(See International Bank for Reconstruction and Development.)
(See International Centre for Settlement of Investment Disputes.)
(See International Development Association.)
(See Independent Evaluation Group.)
(See International Finance Corporation.)
(See International Monetary Fund.)
An impact evaluation assesses changes in the well-being of individuals, households, communities, or firms that can be attributed to a particular project, program, or policy. The central impact evaluation question is what would have happened to those recipients if they had not received the intervention.
Impact evaluation is aimed at providing feedback to help improve the design of programs and policies. In addition to providing for improved accountability, impact evaluations are a tool for dynamic learning, allowing policy makers to improve ongoing programs and ultimately better allocate funds across programs.
Independent Evaluation Group

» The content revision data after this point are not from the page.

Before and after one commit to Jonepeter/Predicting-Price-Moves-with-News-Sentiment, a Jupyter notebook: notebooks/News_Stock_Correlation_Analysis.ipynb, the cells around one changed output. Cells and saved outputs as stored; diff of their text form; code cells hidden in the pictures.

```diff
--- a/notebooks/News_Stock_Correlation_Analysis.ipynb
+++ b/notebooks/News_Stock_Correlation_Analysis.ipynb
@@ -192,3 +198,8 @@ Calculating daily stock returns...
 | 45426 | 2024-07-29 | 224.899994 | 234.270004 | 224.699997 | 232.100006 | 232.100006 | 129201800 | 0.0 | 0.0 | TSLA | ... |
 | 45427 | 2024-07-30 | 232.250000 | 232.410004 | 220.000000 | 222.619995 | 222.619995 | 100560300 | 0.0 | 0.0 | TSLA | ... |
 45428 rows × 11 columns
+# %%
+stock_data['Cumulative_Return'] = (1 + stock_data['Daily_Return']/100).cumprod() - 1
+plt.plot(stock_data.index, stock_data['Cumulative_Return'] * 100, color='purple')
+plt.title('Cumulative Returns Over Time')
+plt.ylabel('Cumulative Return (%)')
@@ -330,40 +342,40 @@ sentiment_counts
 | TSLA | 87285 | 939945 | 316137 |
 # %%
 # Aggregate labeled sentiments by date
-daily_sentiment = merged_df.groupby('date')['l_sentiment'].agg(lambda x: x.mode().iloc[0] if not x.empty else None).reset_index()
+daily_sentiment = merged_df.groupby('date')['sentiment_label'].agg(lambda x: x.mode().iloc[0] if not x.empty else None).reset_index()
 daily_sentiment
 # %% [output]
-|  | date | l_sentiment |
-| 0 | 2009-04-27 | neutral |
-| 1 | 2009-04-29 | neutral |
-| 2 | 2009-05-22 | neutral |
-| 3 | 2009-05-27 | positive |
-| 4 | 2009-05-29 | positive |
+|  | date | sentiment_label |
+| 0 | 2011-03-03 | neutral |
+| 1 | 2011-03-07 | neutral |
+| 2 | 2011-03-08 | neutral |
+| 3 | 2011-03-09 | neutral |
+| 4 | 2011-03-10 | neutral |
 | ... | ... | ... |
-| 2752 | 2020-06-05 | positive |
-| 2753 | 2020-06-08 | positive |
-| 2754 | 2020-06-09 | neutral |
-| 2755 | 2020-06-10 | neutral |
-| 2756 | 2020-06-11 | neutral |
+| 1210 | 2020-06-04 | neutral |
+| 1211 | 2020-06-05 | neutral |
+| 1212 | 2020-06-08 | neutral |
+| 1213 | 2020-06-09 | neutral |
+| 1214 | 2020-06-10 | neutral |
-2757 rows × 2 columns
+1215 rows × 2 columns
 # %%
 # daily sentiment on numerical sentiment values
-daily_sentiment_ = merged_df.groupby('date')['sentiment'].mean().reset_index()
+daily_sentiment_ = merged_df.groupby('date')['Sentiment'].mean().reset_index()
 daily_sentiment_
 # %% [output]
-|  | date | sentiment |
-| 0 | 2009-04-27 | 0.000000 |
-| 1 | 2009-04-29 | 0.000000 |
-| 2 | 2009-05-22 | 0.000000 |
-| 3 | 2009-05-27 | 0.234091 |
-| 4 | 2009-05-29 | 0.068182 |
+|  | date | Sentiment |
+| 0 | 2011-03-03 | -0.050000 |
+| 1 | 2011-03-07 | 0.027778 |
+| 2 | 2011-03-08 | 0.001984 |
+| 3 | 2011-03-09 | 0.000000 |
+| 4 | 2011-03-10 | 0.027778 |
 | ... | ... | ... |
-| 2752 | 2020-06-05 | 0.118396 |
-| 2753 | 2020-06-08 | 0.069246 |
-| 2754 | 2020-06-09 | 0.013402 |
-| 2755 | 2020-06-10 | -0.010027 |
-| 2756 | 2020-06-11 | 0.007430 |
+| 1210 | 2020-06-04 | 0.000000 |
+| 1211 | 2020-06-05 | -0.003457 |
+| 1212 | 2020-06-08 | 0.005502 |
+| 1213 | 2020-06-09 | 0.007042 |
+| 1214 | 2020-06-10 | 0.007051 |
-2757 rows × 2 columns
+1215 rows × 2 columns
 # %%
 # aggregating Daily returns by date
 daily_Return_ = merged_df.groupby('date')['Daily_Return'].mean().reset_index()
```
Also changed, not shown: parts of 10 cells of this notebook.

The Independent Evaluation Group (IEG) is an independent unit within the World Bank Group that assesses the relevance and impact of the Bank Group's work to reduce poverty and improve people's lives in a sustainable manner. It reports directly to the Executive Directors. IEG's goals are to contribute to the objective basis for assessing results, to provide accountability in the achievement of development objectives, and to share learning gained from experience. IEG makes its findings available to the broader development community and the public at large.
The World Bank aims to promote indigenous peoples' development in a manner that ensures that the development process fosters full respect for the dignity, human rights, and uniqueness of indigenous peoples.
The World Bank seeks to position excluded groups, such as indigenous peoples, at the center of the development agenda. Doing so includes the following:
• Strengthening the policy and institutional frameworks affecting indigenous peoples and their relations with other members of society
• Supporting indigenous peoples' capacity for self-development based on their own views and priorities, including cultural heritage and knowledge
• Demonstrating the important role that indigenous peoples can play in the management of fragile ecosystems and biodiversity conservation and in climate change adaptation
• Disseminating experience and lessons learned from such indigenous development initiatives to national governments and the international donor community
In recent years, the World Bank has engaged directly with indigenous leaders and their representative Indigenous Peoples Organizations (IPOs). The Bank participates each year in a number of high-level international Indigenous Peoples' forums, including the UN Permanent Forum on Indigenous Issues (UNPFII) in New York.
Indigenous peoples are disproportionally vulnerable to the impacts of climate change, given that they often live in environmentally sensitive areas (such as the Arctic region, tropical forests, mountains, and deserts) and frequently depend primarily on surrounding biodiversity for subsistence as well as cultural survival. As a result, indigenous peoples hold traditional knowledge that may be critical to climate change adaptation. The Bank aims to build on indigenous peoples' knowledge when assisting countries in developing strategies to adapt to changing environmental patterns and conditions.